Across the data below, in how many lines does the word "OrganizationList" appear? Give only the number.

**** Stored data ****

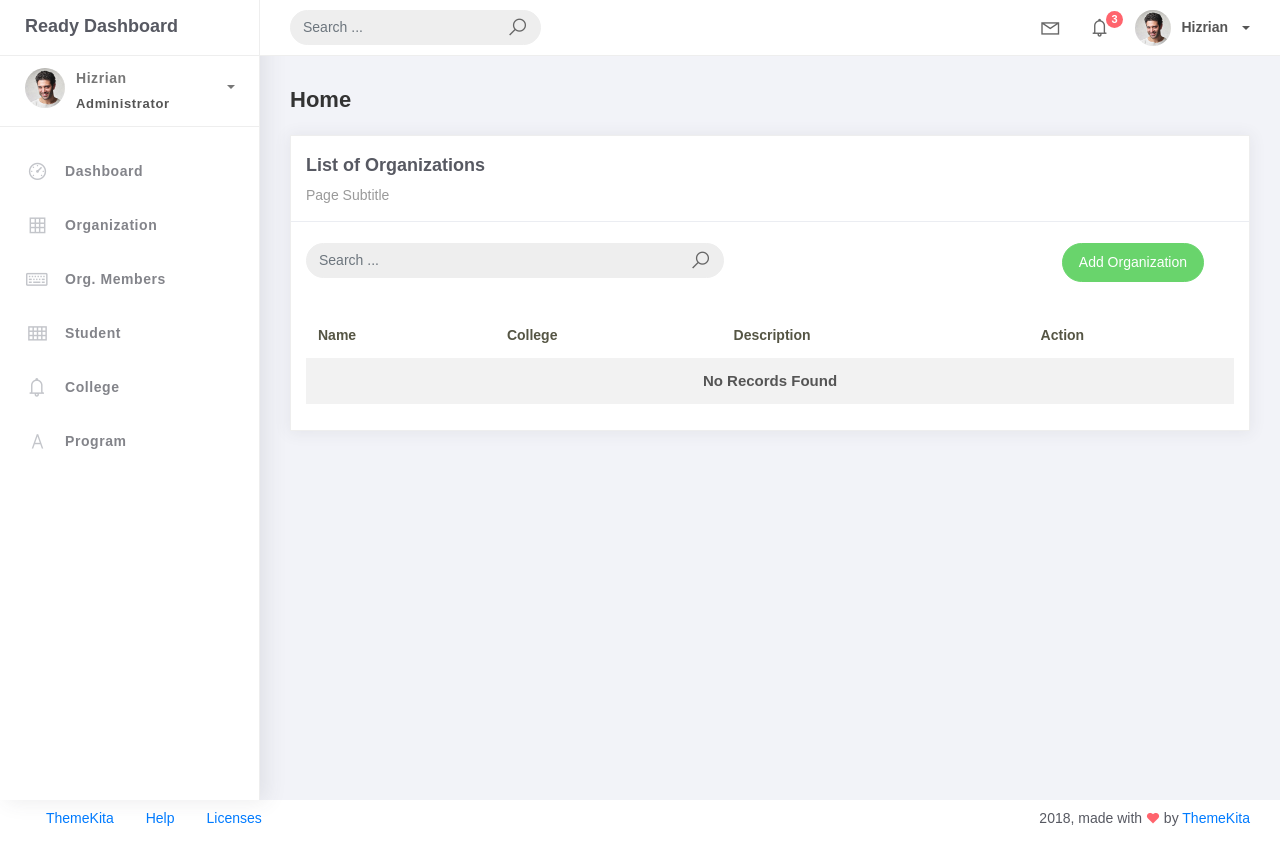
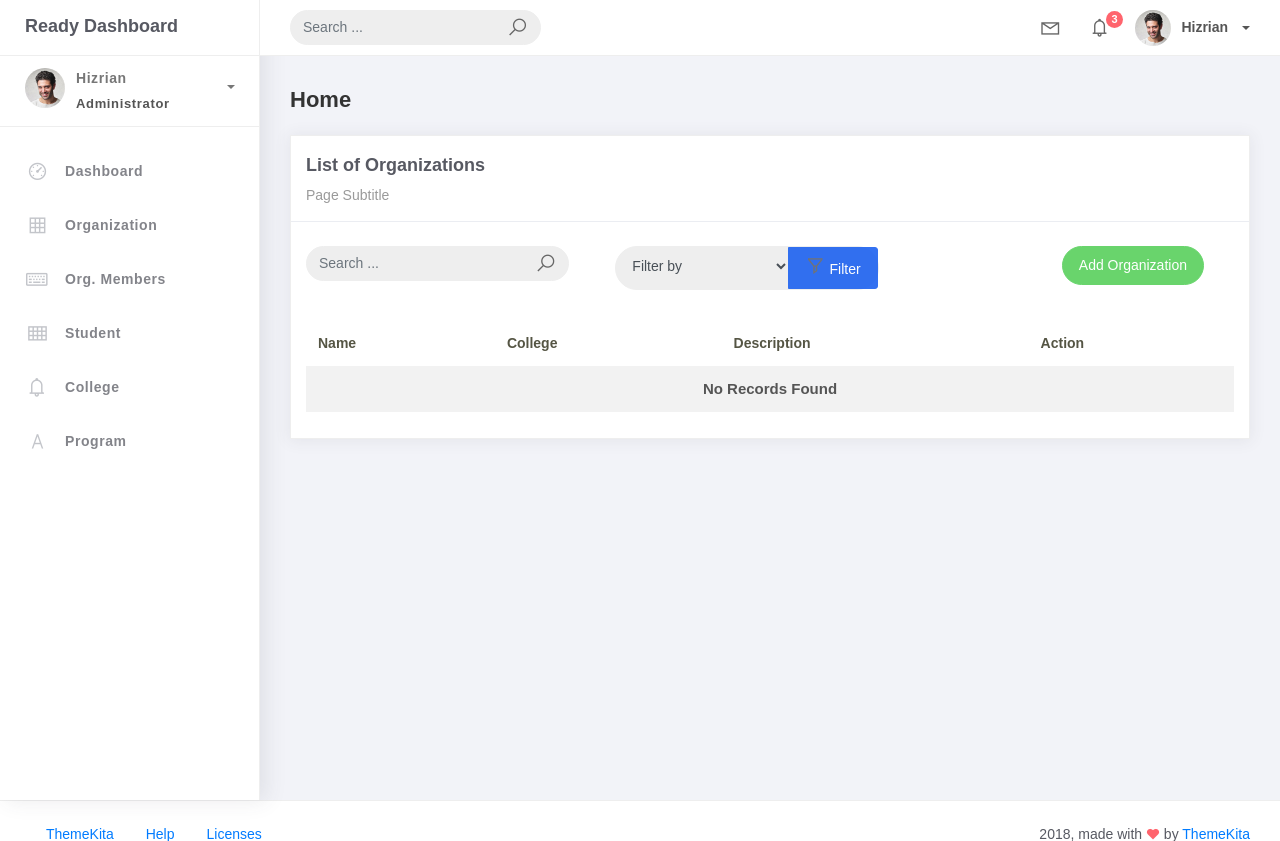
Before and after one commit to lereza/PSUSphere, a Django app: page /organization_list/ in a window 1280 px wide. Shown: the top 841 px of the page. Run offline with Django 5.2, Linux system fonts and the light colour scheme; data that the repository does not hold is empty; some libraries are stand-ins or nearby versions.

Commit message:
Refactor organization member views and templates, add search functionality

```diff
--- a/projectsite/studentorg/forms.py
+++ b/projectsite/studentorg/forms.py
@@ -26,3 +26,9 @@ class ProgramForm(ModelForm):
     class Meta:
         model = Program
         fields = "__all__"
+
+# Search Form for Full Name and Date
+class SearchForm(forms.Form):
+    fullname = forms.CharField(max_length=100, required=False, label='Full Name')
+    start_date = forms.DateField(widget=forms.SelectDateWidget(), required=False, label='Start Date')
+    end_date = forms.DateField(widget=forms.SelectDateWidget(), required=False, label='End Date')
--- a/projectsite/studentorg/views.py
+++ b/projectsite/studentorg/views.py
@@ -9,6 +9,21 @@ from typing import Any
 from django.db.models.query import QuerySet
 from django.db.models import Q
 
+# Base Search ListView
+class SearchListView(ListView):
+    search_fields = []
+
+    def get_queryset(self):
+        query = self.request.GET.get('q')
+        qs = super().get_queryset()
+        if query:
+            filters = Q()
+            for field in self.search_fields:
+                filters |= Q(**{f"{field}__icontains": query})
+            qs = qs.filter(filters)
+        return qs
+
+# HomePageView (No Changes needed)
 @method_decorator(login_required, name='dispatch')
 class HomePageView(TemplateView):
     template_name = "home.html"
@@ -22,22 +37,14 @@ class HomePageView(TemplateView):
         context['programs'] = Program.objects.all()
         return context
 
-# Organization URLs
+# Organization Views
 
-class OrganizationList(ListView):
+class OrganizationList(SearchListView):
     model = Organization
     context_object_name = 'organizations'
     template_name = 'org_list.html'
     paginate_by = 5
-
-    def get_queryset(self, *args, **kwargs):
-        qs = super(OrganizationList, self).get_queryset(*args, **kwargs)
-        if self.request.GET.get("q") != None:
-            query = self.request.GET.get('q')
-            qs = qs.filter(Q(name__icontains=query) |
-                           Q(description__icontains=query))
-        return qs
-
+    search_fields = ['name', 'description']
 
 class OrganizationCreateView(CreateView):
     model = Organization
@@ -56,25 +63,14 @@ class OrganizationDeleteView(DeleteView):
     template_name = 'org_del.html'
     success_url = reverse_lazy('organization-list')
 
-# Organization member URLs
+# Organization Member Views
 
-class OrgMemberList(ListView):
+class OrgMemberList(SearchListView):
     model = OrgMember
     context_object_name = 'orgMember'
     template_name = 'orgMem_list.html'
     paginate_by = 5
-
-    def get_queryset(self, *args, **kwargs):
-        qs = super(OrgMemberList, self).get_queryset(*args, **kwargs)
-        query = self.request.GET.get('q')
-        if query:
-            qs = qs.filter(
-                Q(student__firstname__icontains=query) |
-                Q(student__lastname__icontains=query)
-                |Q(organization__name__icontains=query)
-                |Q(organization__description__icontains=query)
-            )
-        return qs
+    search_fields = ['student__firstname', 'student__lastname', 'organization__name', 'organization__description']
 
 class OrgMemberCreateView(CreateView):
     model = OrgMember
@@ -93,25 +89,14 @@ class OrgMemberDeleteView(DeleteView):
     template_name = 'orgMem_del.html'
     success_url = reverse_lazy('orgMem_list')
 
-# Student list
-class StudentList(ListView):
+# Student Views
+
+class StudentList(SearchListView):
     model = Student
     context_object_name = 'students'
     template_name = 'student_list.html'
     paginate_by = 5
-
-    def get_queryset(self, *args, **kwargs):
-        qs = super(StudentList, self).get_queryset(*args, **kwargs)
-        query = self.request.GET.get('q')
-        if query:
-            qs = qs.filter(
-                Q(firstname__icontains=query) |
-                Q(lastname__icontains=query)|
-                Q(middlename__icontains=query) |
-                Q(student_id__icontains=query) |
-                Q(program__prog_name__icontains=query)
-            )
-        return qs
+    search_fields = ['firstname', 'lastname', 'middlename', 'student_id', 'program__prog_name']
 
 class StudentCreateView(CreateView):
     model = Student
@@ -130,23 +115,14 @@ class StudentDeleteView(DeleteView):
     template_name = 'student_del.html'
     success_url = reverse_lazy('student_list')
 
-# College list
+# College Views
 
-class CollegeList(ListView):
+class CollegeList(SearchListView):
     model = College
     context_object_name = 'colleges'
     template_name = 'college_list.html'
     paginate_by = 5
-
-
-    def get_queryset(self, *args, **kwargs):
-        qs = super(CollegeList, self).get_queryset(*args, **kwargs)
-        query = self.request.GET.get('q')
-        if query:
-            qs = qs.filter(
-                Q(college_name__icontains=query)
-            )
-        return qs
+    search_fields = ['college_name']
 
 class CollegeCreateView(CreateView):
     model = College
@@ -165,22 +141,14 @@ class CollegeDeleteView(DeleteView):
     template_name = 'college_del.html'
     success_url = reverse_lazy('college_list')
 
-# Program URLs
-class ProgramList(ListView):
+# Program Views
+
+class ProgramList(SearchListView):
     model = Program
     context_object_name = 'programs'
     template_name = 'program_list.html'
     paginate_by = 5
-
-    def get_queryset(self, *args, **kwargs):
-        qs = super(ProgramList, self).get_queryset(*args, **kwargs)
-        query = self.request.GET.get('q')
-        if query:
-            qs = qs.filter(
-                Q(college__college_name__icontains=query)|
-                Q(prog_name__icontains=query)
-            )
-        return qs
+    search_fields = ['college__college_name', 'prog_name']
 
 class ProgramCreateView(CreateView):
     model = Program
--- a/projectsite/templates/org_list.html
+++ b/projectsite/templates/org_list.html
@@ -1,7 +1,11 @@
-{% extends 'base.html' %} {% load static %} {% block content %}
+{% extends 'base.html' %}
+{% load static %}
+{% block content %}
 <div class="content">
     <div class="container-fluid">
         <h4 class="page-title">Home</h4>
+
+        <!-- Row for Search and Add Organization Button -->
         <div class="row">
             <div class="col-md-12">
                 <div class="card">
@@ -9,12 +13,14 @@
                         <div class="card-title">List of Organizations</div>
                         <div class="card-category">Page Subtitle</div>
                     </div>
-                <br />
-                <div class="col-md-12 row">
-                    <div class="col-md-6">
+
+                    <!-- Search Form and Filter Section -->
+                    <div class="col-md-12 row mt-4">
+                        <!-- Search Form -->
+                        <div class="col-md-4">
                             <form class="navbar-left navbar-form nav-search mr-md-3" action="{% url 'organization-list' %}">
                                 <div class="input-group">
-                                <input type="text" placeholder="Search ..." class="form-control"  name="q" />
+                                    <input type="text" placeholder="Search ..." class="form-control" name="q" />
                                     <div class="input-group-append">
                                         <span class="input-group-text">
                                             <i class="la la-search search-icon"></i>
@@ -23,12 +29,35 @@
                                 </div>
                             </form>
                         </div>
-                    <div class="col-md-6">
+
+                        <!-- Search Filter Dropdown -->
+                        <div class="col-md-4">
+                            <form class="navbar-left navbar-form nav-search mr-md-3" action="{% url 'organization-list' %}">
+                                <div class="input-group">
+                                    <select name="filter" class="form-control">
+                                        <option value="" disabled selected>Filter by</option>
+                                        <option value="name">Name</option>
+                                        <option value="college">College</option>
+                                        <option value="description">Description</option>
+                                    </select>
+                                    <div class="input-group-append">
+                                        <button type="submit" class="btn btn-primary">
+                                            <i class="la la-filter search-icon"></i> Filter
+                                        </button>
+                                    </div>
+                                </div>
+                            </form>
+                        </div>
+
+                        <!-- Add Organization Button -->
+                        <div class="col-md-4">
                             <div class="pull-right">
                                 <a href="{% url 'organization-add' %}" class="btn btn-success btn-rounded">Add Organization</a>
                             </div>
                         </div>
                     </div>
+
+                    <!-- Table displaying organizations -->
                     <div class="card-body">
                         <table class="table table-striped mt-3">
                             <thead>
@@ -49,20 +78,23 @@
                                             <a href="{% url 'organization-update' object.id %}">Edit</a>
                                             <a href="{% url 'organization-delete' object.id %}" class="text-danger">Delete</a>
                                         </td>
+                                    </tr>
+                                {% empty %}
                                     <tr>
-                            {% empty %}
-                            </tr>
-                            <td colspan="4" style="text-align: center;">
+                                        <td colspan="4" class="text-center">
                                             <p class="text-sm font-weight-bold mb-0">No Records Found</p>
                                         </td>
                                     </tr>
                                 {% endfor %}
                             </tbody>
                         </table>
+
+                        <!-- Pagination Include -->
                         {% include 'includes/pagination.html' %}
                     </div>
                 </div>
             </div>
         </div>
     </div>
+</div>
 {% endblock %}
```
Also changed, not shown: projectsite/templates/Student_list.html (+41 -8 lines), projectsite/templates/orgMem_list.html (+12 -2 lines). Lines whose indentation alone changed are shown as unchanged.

****

Written solution: 3